Thank you very much for visiting our site! My name is MJ and the topic of babies using sign language fascinates me completely.
Here’s how my interest began…
While I studied for my Master's in Linguistics of American Sign Language at Gallaudet University, I learned that hearing babies of Deaf parents could sign before hearing babies of Hearing parents could speak.
I also learned through classes and research that babies gesture naturally in attempts to communicate and tend to grasp gestures earlier than acquiring vocalization skills. Babies are aware of communication by an early age; at 2 months of age, an infant is already able to copy your facial expressions!
As I delved further into research, I came upon two great pioneers of this same research - Joseph Garcia and Linda Acredolo (with Susan Goodwyn et al). These two people furthered my zeal to learn and know all I could about infants learning sign language.
When our son was 16 months old - he had an ASL sign vocabulary of about 45 - 55 words, and a spoken vocabulary of about 20 words. We feel that he can vocalize so many spoken words consistently due to his early understanding of the benefits of communicating his own specific thoughts.
We also feel that learning baby signs, our son had less frustrations and tantrums, because of the ability to express himself this much sooner/earlier – so that his needs are/were met immediately.
Allow me to tell you a brief story. One time, my son and I were at a restaurant. In the next booth was an 18 month old, who kept frustratingly pointing and vocalizing the 'unh, unh'. Her mother, desperate to figure out her daughter's needs, picked up object after object saying 'this? This? Is this what you want?' Seconds later, our son looked at me and used the ASL sign for 'drink'.
Delighted, I asked him 'what would you like to drink?' and he signed 'milk'. Not only did we know our son was thirsty, but we knew exactly what he wanted to drink!
Not only can you know your child's wants and needs, but you can also know what she or he is thinking.
Another morning, after my sister left from her visit, our 16 month-old picked up my sister's key-chain and signed 'Auntie's keys'! (She had forgotten them on the way out!)

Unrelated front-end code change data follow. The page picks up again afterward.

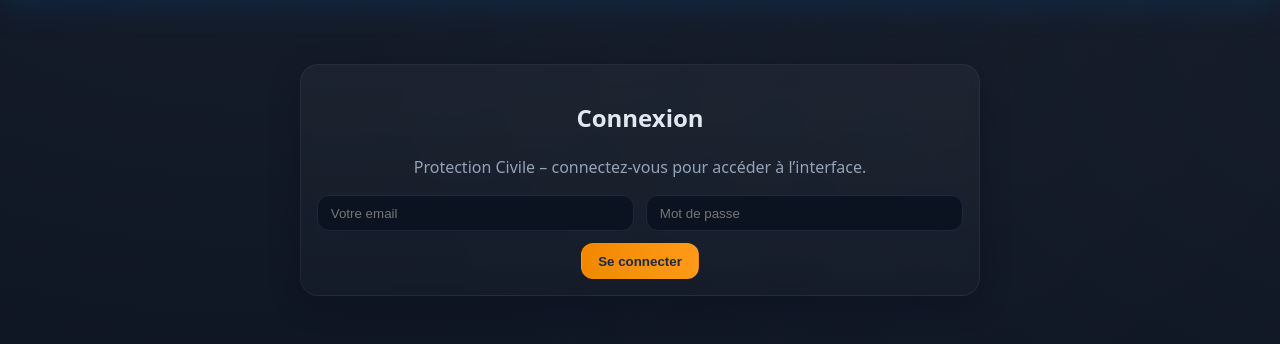
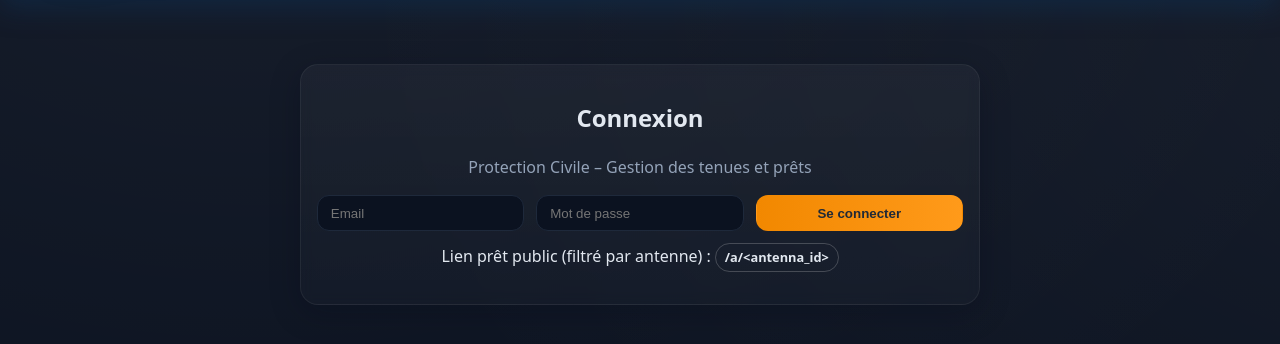
Before and after one commit to protec38/HABILLEMENT, a Flask app: page / in a window 1280 px wide. Shown: the part 85-429 px from the top of the page. Run offline with Flask 3, Linux system fonts and the light colour scheme; some libraries are stand-ins or nearby versions.

Commit message:
Update index.html

```diff
--- a/web/templates/index.html
+++ b/web/templates/index.html
@@ -5,6 +5,10 @@
   <title>Protection Civile - Habillement</title>
   <meta name="viewport" content="width=device-width, initial-scale=1" />
   <link rel="stylesheet" href="/static/app.css" />
+
+  <!-- Leaflet (si tu affiches une carte quelque part) -->
+  <link rel="stylesheet" href="https://unpkg.com/leaflet@1.9.4/dist/leaflet.css" crossorigin=""/>
+  <script src="https://unpkg.com/leaflet@1.9.4/dist/leaflet.js" crossorigin=""></script>
 </head>
 <body>
   <!-- TOPBAR -->
@@ -22,56 +26,53 @@
     <!-- Écran de connexion (masqué automatiquement sur /a/<id>) -->
     <section id="loginView" class="card center floating">
       <h1>Connexion</h1>
-      <p class="muted">Protection Civile – connectez-vous pour accéder à l’interface.</p>
-      <div class="grid-2 mt">
-        <input id="loginEmail" type="email" class="input" placeholder="Votre email" autocomplete="username" />
-        <input id="loginPass" type="password" class="input" placeholder="Mot de passe" autocomplete="current-password" />
+      <p class="muted">Protection Civile – Gestion des tenues et prêts</p>
+      <div class="grid-3">
+        <input id="loginEmail" class="input" placeholder="Email" />
+        <input id="loginPass" class="input" type="password" placeholder="Mot de passe" />
+        <button id="loginBtn" class="btn btn-primary" onclick="App.login()">Se connecter</button>
       </div>
-      <div id="loginError" class="alert error hidden mt"></div>
-      <div class="mt">
-        <button id="loginBtn" class="btn btn-primary">Se connecter</button>
-      </div>
+      <div id="loginError" class="alert hidden mt"></div>
+      <p class="mt">Lien prêt public (filtré par antenne) : <span class="badge">/a/&lt;antenna_id&gt;</span></p>
     </section>
 
-    <!-- Dashboard -->
-    <section id="dashboard" class="screen"></section>
+    <!-- VUES (injectées par app.js) -->
+    <section id="dashboard" class="screen hidden"></section>
+    <section id="antennes" class="screen hidden"></section>
+    <section id="stock" class="screen hidden"></section>
+    <section id="benevoles" class="screen hidden"></section>
+    <section id="prets" class="screen hidden"></section>
+    <section id="inventaire" class="screen hidden"></section>
+    <section id="analytics" class="screen hidden"></section>
+    <section id="admin" class="screen hidden"></section>
+    <section id="pretPublic" class="screen hidden"></section>
 
-    <!-- Antennes -->
-    <section id="antennes" class="screen hidden"></section>
+    <!-- MODAL (overlay + carte opaques) -->
+    <div id="modal" class="modal hidden">
+      <div class="modal-card">
+        <div class="modal-header">
+          <div id="modalTitle"></div>
+          <button class="btn btn-ghost" onclick="App.closeModal()">✕</button>
+        </div>
+        <div id="modalBody"></div>
+      </div>
+    </div>
 
-    <!-- Stock -->
-    <section id="stock" class="screen hidden"></section>
-
-    <!-- Bénévoles -->
-    <section id="benevoles" class="screen hidden"></section>
-
-    <!-- Prêts -->
-    <section id="prets" class="screen hidden"></section>
-
-    <!-- Inventaire -->
-    <section id="inventaire" class="screen hidden"></section>
-
-    <!-- Admin -->
-    <section id="admin" class="screen hidden"></section>
-
-    <!-- Page publique de prêt (/a/<id>) -->
-    <section id="pretPublic" class="screen hidden"></section>
+    <!-- Zone des toasts -->
+    <div id="flash"></div>
   </main>
 
-  <!-- Modal générique -->
-  <div id="modal" class="hidden">
-    <div class="box">
-      <div id="modalHeader">
-        <h3 id="modalTitle"></h3>
-        <button class="btn btn-ghost" onclick="App.closeModal()">✕</button>
-      </div>
-      <div id="modalBody"></div>
-    </div>
-  </div>
-
-  <!-- Toast -->
-  <div id="flash"></div>
-
   <script src="/static/app.js"></script>
+  <script>
+    // Raccourci ENTER pour le login + init app
+    document.addEventListener('DOMContentLoaded', () => {
+      const onEnter = (e) => { if (e.key === 'Enter') { e.preventDefault(); App.login(); } };
+      const em = document.getElementById('loginEmail');
+      const pw = document.getElementById('loginPass');
+      if (em) em.addEventListener('keydown', onEnter);
+      if (pw) pw.addEventListener('keydown', onEnter);
+      App.init();
+    });
+  </script>
 </body>
 </html>
```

Signing will allow your baby to initiate conversations. It
will delightfully amaze you! Infants are currently lacking in the fine
motor skills necessary to produce spoken language but this does not mean that they lack the conceptual ability to understand and use language.
So imagine how frustrating to a baby or toddler who wants to share and talk about everything that is new to her/him. Keep in mind -- this infant already has the mental capabilities, but simply (and quite normally) lacks the specific physical capabilities needed in order to speak.
It’s no wonder why there are so many tantrums and outbursts at this age.
That’s why I’m happy to share with and tell you a little about the amazing benefits of working with babies to communicate manually, just until they are able to master their own vocal chords.
Using signs, your 9 month old can tell you if she wants JUICE and not MILK, or where she HURTS.
An excited 12 month old at the zoo would of course have
trouble pronouncing the words ‘elephant’ or ‘kangaroo’, but could
easily produce the signs ELEPHANT and KANGAROO!
I have currently developed a small signing glossary that will provide you with the first 20 commonly used “survival” signs, as to facilitate your search.
Please try not to feel frustrated if it seems like your baby isn’t ‘getting it’. S/he is. Just as some babies have individual time spans for sitting up, rolling onto back/belly, crawling, walking, etc. – The same applies to your baby acquiring signs.
Remember, American Sign Language is the 3rd most common used language in the US, so you will be providing your baby with a second language, should you continue to teach your baby sign language after 36 months of age.
Now that you are armed with all the basic information that you and your infant or toddler will need to learn signs, please do not wait any longer! Your baby will amaze you! For your first three signs, expect anywhere from 2 weeks to 2 months for your baby to sign back to you. After that, Baby picks up more quickly.
Most parents begin with the sign “more”, “milk”, and “finished”. I would like to suggest that you add a ‘motivational’ sign or two (such as ‘dog’ or something your baby shows delight in seeing).
Good luck, Be patient, and have fun!
And again, thank you for visiting our site!
Sincerely,MJ and John